One of an unusual range of cheeses that can be found at Jumi Cheese
Imagine being born into a family of Alpine cheesemakers: the mountain air, the initiation into skills borne of generations; the daily feasts of emmental and gruyere. For the average professional, hunched over a bright, bland computer screen, it must sound like the dream. You’ll make the same cheese your father does, and his father, and his father’s father did before him.
Yet for Herr Glauser, born the third generation of a cheesemaking family near Berne, a life of curds and whey did not initially strike him as the good life he was after: so, after spending his childhood and teenage years learning the ropes in the dairy, he decided to “abandon it and go away”.
“He didn’t want to make cheese anymore, so he left and went to Canada,” Valeria on the stall continues. The details of why and wherefore we don’t know—but what we do know from Jumi’s more unusual range of cheeses is that after many years, he decided to leave Canada and return to the fold.
There was a condition, however: if he was coming back, he said, it was “to do something different, away from the family”—not the big wheels of traditional hard his brother and nephew were making, but something “more inventive, experimental”. He had always been the creative one of the family. Now he’s channelling that impulse in the form of one of Borough Market’s most distinctive cheeses: Belper Knolle.
It looks like a truffle. It feels like a piece of chalk. And it tastes like some of the best things in the world have been rolled into one dark bundle.

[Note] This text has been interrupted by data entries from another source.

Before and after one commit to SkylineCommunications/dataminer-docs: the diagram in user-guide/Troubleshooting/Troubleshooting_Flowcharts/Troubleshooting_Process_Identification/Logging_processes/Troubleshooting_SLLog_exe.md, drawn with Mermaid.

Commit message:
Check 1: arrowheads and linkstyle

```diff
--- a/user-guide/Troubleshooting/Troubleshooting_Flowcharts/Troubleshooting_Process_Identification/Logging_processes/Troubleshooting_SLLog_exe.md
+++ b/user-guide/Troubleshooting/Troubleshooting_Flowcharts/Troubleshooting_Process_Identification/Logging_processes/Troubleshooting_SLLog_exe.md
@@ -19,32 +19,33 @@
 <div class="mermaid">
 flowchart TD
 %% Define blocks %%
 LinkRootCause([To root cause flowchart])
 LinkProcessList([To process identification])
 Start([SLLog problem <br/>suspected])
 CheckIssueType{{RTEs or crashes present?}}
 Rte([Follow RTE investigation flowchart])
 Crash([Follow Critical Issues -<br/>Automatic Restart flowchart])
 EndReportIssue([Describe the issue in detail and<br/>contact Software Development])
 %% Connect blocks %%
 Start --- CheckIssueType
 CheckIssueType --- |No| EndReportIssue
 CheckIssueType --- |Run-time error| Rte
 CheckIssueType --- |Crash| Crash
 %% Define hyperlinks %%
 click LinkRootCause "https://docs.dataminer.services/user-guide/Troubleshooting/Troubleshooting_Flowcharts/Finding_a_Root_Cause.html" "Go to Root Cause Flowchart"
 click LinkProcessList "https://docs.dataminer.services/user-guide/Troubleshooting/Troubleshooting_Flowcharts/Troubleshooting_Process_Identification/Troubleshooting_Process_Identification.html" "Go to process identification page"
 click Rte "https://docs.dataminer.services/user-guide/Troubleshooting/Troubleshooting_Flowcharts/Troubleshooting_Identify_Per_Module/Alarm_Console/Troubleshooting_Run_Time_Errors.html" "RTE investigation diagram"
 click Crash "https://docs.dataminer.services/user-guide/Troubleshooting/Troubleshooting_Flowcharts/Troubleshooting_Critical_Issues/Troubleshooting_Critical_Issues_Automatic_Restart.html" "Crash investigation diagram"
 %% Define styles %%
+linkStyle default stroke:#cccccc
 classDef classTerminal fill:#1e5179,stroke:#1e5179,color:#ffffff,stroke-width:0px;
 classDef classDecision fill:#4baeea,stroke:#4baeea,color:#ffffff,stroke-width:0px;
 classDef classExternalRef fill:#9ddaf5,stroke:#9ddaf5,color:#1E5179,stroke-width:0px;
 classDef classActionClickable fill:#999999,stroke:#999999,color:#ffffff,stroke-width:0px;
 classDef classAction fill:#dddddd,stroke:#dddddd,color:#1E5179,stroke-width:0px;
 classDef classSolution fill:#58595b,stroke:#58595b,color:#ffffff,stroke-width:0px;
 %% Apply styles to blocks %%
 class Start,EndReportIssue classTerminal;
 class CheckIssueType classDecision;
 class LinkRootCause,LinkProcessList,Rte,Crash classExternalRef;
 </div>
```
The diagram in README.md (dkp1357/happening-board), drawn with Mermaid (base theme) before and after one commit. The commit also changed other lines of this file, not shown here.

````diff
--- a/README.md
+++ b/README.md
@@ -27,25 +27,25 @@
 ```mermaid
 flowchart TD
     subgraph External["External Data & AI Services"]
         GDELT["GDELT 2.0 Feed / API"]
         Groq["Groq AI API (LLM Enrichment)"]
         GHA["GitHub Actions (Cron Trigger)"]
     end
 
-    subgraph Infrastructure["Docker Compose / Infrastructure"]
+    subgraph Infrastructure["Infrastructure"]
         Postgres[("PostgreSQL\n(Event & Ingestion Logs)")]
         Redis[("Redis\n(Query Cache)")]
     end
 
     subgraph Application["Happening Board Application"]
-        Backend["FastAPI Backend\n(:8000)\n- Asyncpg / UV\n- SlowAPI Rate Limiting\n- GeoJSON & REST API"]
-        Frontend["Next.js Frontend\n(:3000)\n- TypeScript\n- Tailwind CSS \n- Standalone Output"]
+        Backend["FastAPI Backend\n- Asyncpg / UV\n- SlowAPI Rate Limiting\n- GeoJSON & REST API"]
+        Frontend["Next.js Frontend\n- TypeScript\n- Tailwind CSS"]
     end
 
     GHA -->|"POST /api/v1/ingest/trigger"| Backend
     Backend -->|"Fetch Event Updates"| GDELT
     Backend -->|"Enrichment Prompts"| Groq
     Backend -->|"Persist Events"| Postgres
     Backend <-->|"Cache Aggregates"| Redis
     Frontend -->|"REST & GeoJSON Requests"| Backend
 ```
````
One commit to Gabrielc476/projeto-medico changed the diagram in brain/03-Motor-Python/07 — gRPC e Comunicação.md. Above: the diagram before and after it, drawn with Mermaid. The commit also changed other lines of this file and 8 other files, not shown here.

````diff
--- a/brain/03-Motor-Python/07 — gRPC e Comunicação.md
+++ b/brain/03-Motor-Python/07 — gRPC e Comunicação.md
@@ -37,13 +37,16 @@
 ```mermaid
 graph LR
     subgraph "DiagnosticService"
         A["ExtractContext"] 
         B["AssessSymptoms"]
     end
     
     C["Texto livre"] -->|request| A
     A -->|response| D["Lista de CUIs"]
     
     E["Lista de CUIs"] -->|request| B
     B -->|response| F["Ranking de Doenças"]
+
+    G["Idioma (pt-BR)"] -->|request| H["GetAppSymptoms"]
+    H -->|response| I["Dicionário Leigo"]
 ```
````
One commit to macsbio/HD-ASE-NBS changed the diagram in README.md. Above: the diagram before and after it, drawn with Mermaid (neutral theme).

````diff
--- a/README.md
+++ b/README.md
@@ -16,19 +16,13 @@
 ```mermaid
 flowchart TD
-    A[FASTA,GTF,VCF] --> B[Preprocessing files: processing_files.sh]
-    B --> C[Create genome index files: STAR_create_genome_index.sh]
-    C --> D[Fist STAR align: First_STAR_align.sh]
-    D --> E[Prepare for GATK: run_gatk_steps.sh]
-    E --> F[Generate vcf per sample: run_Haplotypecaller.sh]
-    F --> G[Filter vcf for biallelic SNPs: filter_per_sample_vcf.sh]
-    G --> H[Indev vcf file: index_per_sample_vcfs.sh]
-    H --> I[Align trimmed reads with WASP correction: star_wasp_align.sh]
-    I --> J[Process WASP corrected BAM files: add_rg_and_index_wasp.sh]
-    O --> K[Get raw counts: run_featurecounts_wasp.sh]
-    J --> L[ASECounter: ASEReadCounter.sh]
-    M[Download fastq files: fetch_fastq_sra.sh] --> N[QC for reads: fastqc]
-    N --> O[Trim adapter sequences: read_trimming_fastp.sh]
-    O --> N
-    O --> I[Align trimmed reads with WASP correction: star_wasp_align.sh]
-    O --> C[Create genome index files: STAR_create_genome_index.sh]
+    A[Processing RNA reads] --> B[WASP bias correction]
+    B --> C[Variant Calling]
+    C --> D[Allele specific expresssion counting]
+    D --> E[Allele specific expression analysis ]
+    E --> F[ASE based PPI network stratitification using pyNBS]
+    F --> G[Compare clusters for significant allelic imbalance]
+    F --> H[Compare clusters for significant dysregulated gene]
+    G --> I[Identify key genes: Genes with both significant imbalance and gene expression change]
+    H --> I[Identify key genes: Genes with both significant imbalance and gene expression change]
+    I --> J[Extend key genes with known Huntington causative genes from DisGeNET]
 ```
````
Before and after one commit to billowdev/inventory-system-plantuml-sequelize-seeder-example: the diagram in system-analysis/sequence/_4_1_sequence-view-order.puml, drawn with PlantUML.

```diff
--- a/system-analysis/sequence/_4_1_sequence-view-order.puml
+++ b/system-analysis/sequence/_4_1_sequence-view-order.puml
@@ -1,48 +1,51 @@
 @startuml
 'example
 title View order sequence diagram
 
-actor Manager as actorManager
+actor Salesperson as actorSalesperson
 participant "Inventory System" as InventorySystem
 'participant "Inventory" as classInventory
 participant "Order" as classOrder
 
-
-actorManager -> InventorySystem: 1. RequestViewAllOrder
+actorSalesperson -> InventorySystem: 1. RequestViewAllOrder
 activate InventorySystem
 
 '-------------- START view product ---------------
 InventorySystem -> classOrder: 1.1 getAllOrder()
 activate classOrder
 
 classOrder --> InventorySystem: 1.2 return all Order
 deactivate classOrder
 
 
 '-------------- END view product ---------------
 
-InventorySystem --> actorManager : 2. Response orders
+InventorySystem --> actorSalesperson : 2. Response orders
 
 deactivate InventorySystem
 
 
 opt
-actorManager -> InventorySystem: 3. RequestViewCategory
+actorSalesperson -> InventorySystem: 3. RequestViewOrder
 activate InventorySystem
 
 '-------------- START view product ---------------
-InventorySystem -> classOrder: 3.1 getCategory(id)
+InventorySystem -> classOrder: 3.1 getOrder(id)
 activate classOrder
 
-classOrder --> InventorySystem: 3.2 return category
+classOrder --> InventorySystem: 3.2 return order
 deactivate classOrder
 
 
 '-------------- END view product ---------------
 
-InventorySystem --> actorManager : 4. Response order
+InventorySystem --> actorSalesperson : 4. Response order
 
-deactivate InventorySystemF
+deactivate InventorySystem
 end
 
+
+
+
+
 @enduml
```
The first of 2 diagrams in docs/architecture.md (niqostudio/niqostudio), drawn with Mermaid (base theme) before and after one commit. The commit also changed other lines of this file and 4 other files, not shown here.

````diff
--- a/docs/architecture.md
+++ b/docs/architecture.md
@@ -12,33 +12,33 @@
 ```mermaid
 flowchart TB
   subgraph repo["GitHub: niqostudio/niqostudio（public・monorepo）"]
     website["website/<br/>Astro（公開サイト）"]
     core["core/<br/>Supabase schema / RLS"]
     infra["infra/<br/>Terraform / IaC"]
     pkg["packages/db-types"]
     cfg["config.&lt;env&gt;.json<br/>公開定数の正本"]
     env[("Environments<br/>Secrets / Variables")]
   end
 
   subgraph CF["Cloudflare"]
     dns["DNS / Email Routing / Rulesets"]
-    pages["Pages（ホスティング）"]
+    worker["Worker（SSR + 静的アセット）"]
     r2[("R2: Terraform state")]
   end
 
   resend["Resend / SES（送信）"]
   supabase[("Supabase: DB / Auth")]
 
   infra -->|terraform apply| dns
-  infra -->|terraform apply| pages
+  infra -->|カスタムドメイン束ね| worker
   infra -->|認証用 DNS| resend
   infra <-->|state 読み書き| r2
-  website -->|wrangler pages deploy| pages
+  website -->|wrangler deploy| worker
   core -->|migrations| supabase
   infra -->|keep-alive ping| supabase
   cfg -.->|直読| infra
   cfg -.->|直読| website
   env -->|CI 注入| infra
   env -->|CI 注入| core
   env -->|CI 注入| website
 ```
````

In a way, they have been: Belper Knolle is created from a cheesy amalgam of local garlic, four kinds of black pepper and Himalayan salt.
Its name means ‘tuber from Belp’—a reference to its truffle-like appearance and to Glauser’s dairy in Belp, a town close enough to his family’s dairy to share their raw milk sources, but far enough away to let his imagination roam freely when it comes to cheese.
Like the Jumi traditional cheeses, milk for production of Belper Knolle is sourced from local herds of Simmental cows and delivered daily in a range of vehicles, each according to the size of the farm it is from. “There’s a smaller farmer with one tank on a motorbike, another with a van and big tanks, another with a trailer behind a car,” Valeria grins.
It means both Glauser’s and the Jumi dairy support surrounding farms, regardless of their size—and, because the milk is raw, it is made directly into cheese at ‘milking temperature’, preserving that fresh-from-the-field flavour.
Array of experiments
Belper Knolle is the most popular of Glauser’s array of experiments, yet the story behind it is something of an accident. “He was making a very fresh cottage-style cheese, which is mixed with garlic or citrus and coated,” explains Valeria.
It’s a process carried out by what she can only describe as “a cheese cement mixer”. “You roll the cheese into balls and put it in the mixers along with the ground pepper. It’s not aged at all, normally,” she says, but some years into making it, Glausner found something when he came to clean his fridge out: a couple of balls of soft cheese that had fallen from a shelf and spent three months chilling out in the dry cool of the fridge.
He tried it—as ever, throwing caution to the wind—and found that while it had turned rock hard, it was imbued with deep, herbaceous flavour. Shaved or grated, it lent warm, zesty, almost piquant taste to pasta, potatoes, or even simple bread.
A Swiss favourite
“It’s only him that produces Belper Knolle and people come from all over Switzerland to get it,” says Valeria. Now a Swiss favourite, the ageing process has become more standardised than it first was, involving a special cellar with ventilation rather than the cleaning-out-the-fridge approach. However, its essentials remain the perfect reflection both of Jumi and of Glauser’s decidedly maverick take on cheese.